The best way to go viral is by mocking your political opponents, according to a new analysis of millions of Tweets and Facebook posts from the US.
Psychologists from the University of Cambridge analysed more than 2.7 million tweets and Facebook posts from US media outlets and Congress members from across the political divide.
The analysis found that for every additional word referencing either a rival politician or competing worldview, the post was 67% more likely to be shared.
While researchers gave the example of a Republican source including the words ‘Biden’ and ‘Liberal’ in their posts, the effect was the same across the political spectrum.
‘Slamming the political opposition was the most powerful predictor of a post going viral out of all those we measured,’ said lead study author Steve Rathje.
‘This was the case for both Republican and Democrat-leaning media outlets and politicians on Facebook and Twitter.
In general, the study found that social media posts about the ‘political outgroup’, those on the other side of the political divide, received twice as many shares as those praising people or organisations from within a political group.
‘Social media keeps us engaged as much as possible to sell advertising,’ said Rathje.
‘This business model has ended up rewarding politicians and media companies for producing divisive content in which they dunk on perceived enemies.
‘Our study suggests that out-party hate is much better at capturing our attention online than in-party love. This may be feeding a dangerous political climate.’
Previous research looking at online ‘virality’, or shareability, found that using language that evoked strong negative emotions, like anger or moral indignation, increased the likelihood of shares.
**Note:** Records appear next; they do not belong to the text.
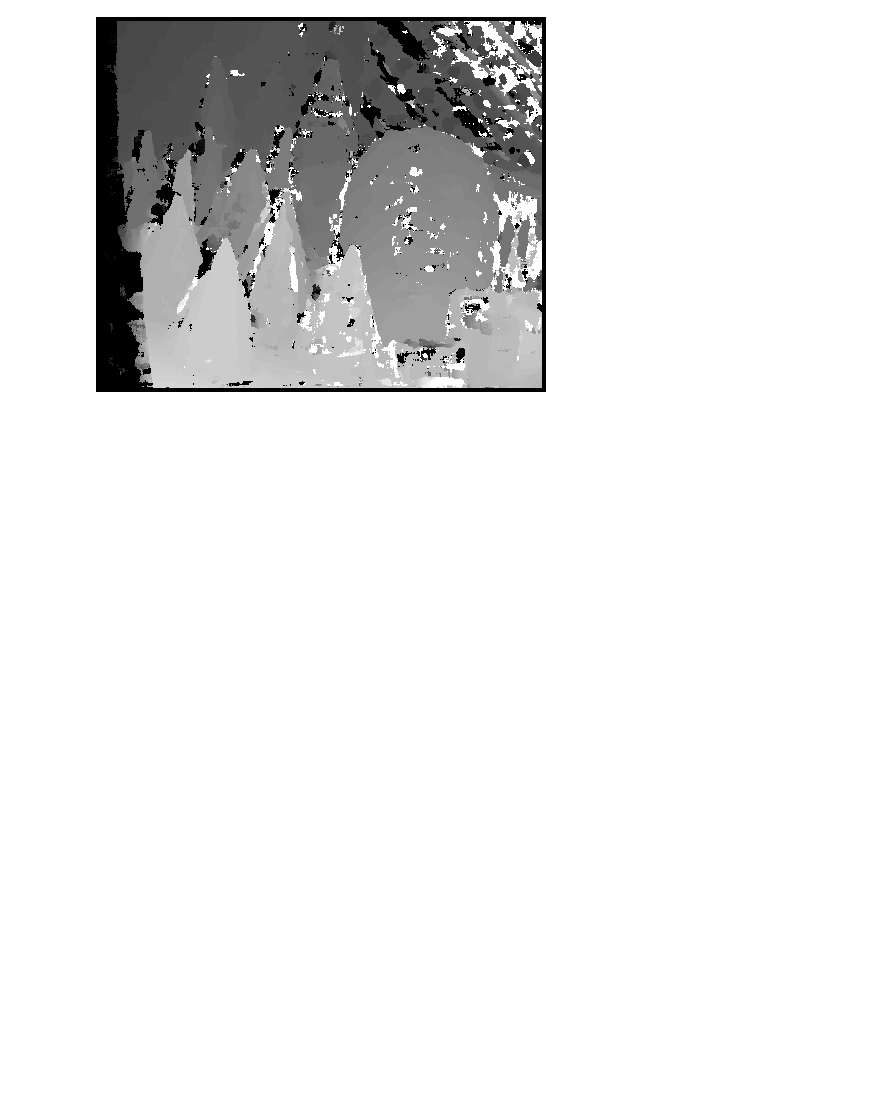
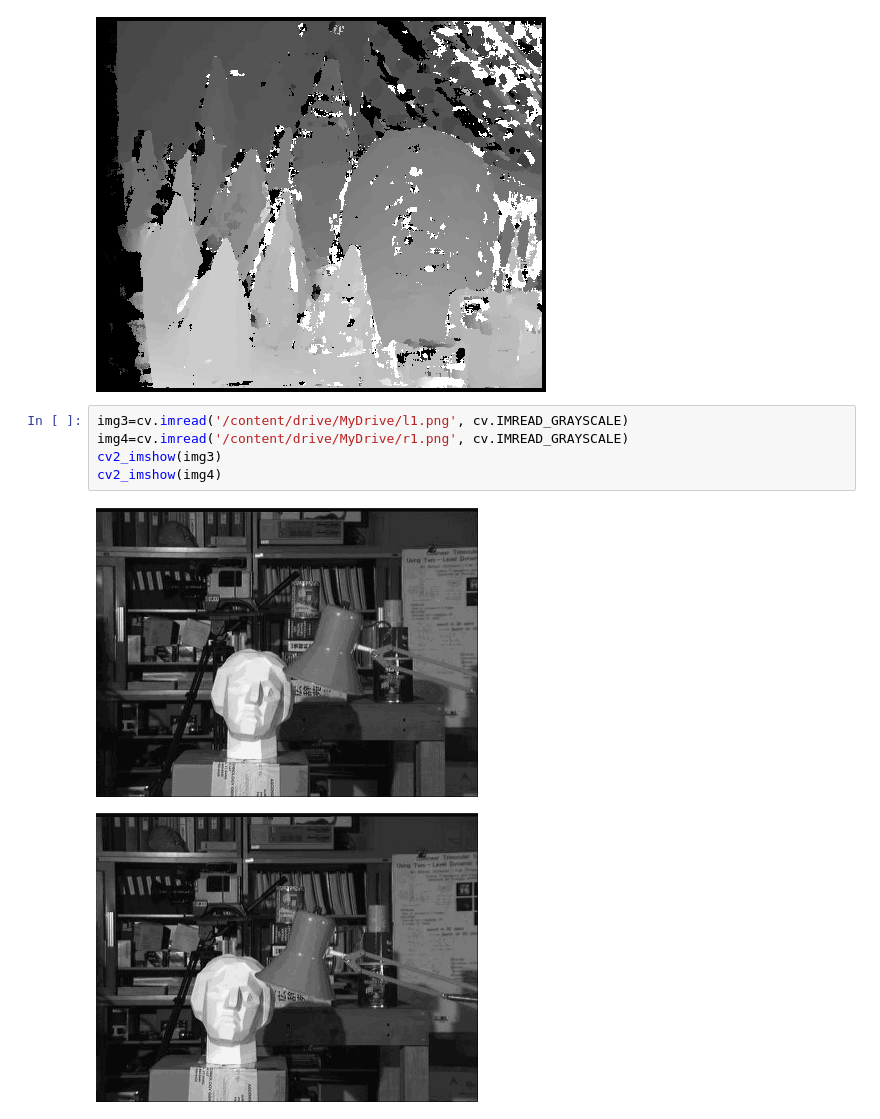
Before and after one commit to shehabKhamis/stereoVision, a Jupyter notebook: blockMatching.ipynb, the cells around one changed output. Saved outputs shown, nothing was run; the diff lists cells and outputs as text; blank space fills up the shorter version.

```diff
--- a/blockMatching.ipynb
+++ b/blockMatching.ipynb
@@ -96,3 +96,11 @@ cv2_imshow(outputSSD9)
 cv2_imshow(outputSSD9*4)
 # %% [output]
 [figure]
+# %%
+img3=cv.imread('/content/drive/MyDrive/l1.png', cv.IMREAD_GRAYSCALE)
+img4=cv.imread('/content/drive/MyDrive/r1.png', cv.IMREAD_GRAYSCALE)
+cv2_imshow(img3)
+cv2_imshow(img4)
+# %% [output]
+[figure, added]
+[figure, added]
```
Also changed, not shown: parts of 18 cells of this notebook.
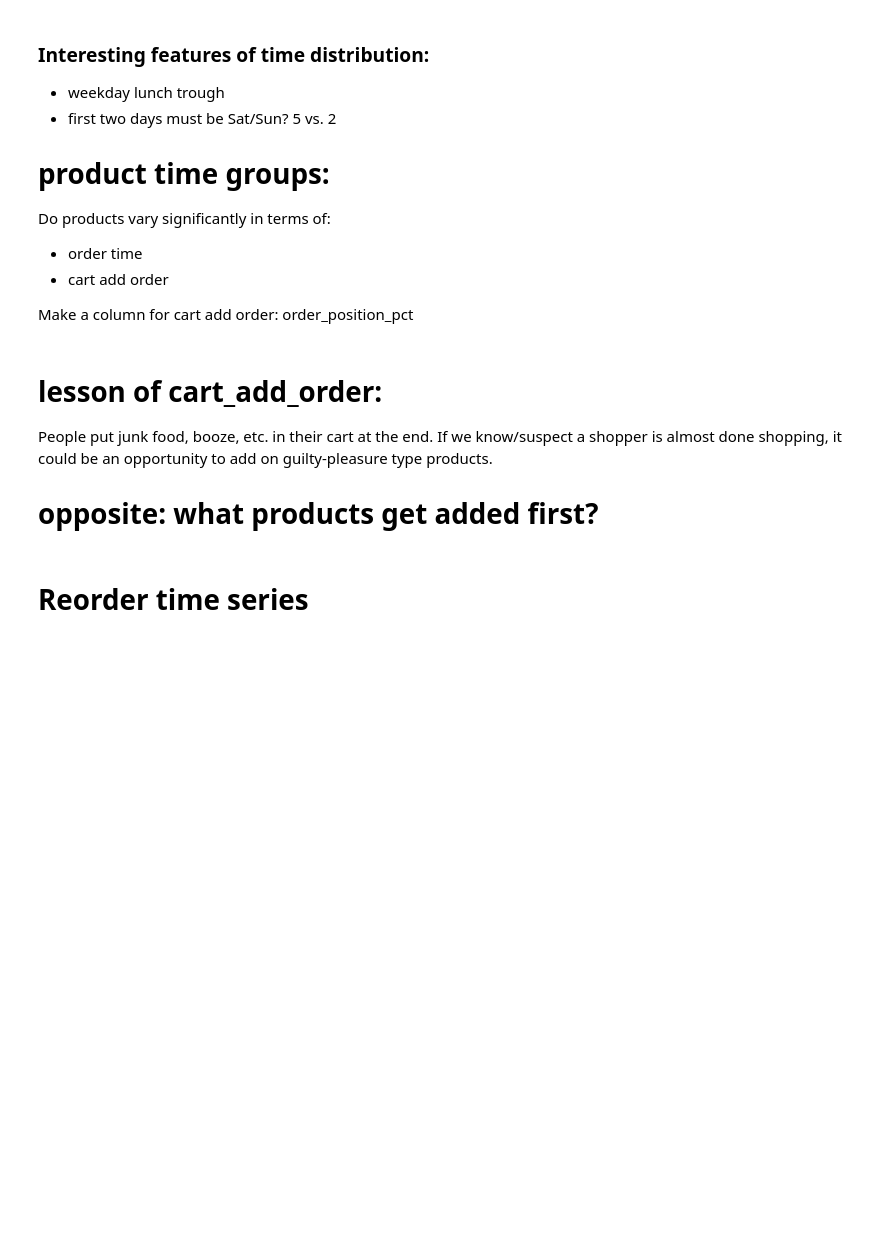
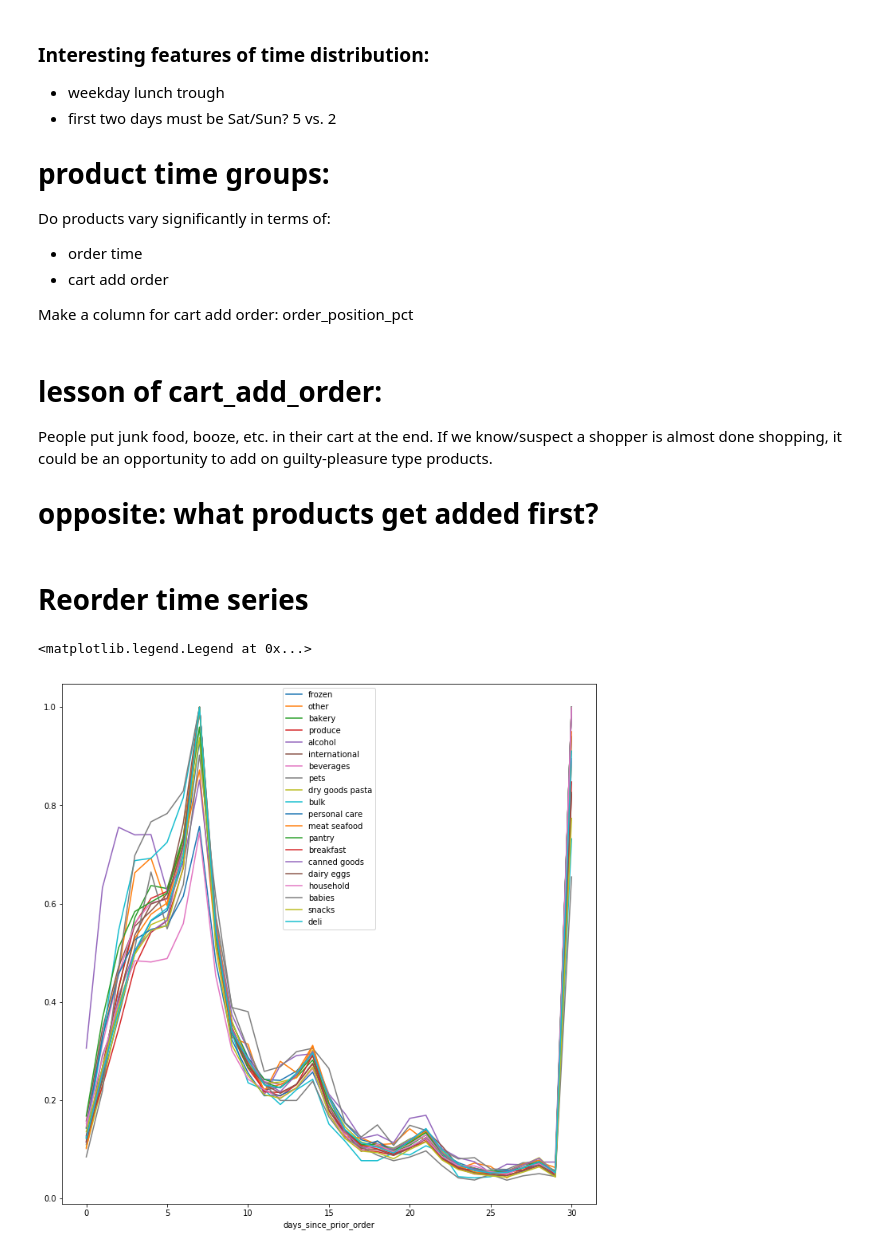
Before and after one commit to notsambeck/eda, a Jupyter notebook: instacart2.ipynb, the cells around one changed output. Cells and saved outputs as stored; diff of their text form; code cells hidden in the pictures; blank space fills up the shorter version.

```diff
--- a/instacart2.ipynb
+++ b/instacart2.ipynb
@@ -409,12 +510,15 @@ order_details['pct_added_first'] = order_details.times_added_first / order_detai
 # %%
 fig, ax = plt.subplots()
 fig.set_size_inches(12, 12)
 
-for i in range(1, 11):
+for i in range(1, 21):
     series = order_details[order_details.department_id == i].groupby('days_since_prior_order').size()
     (series/series.max()).plot(label=db['departments'].department.loc[i])
 
 ax.legend()
+# %% [output]
+<matplotlib.legend.Legend at 0x...>
+[figure, added]
 # %%
 fig, ax = plt.subplots()
 fig.set_size_inches(12, 12)
```
Also changed, not shown: parts of 31 cells of this notebook.
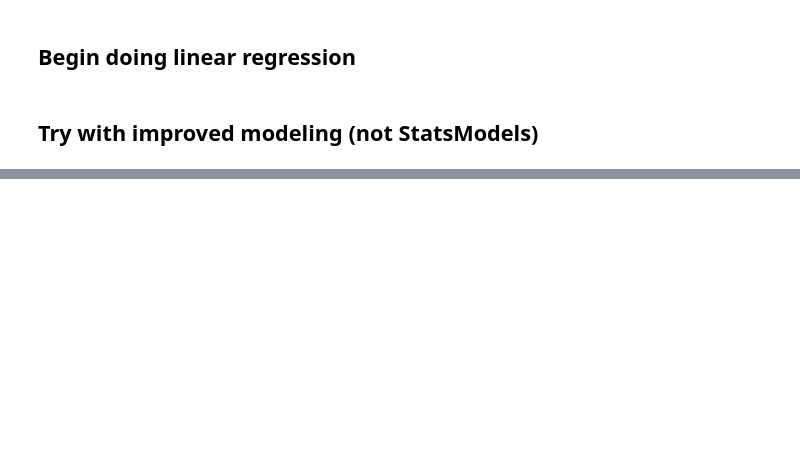
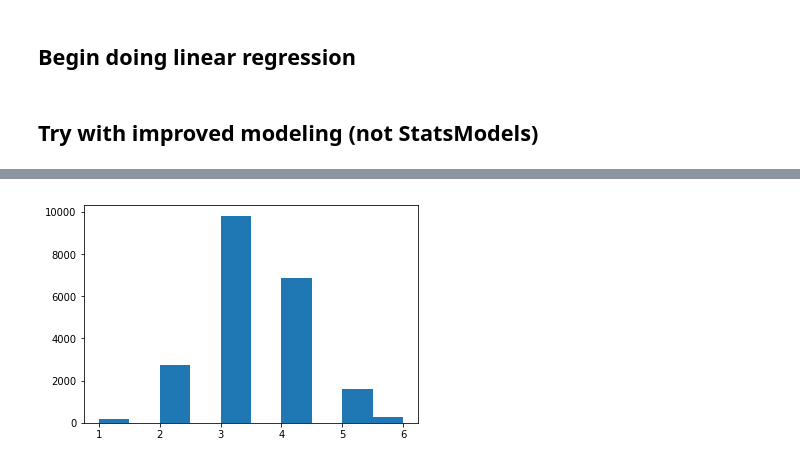
Before and after one commit to dirkstrong1/dsc-v2-mod1-final-project-seattle-ds-080519, a Jupyter notebook: aaron_first_model.ipynb, the cells around one changed output, grey strips where cells are left out. Drawn from its saved outputs; the diff is of its cells as text; code cells hidden in the pictures; blank space fills up the shorter version.

```diff
--- a/aaron_first_model.ipynb
+++ b/aaron_first_model.ipynb
@@ -187,0 +215,4 @@ Index(['x0_98002', 'x0_98003', 'x0_98004', 'x0_98005', 'x0_98006', 'x0_98007',
+# %%
+plt.hist(raw_data['bedrooms'],range=(1,6));
+# %% [output]
+[figure, added]
```
Also changed, not shown: parts of 39 cells of this notebook.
But the Cambridge study, published today in the journal Proceedings of the National Academy of Sciences, found that terms related to the political outgroup were five times more effective than negative emotional language.
The authors of the study argued that their findings reveal the ‘perverse incentives’ driving conversation on large social media platforms, which could fuel political polarisation in democratic states like the US.
Facebook has come under particular criticism for fuelling the increase in political partisanship, with critics arguing Facebook preferences user ‘engagement’ above other metrics like safety.
Reports have alleged that new Facebook product tweaks that reduce user engagement too much are discarded, and that CEO Mark Zuckerberg is single minded in his approach to increase site engagement.
An internal Facebook report in 2017 found that the company’s push to maximise engagement was increasing prohibited content and political polarisation, and the company put together a task force to address the findings.
But the group was soon disbanded, with many of the task force’s recommendations going unimplemented.
While Facebook announced an algorithm change in 2018 to value ‘deeper’ reactions like reactions and comments, researchers say this may have actually prioritised posts full of ‘outgroup animosity’.
‘We are told we need to escape our online echo chambers,’ said Prof Sander van der Linden, senior author of the study.
‘Yet if we do start to follow a diverse range of accounts we encounter waves of negativity about our own social group due to the viral nature of hostile posts.’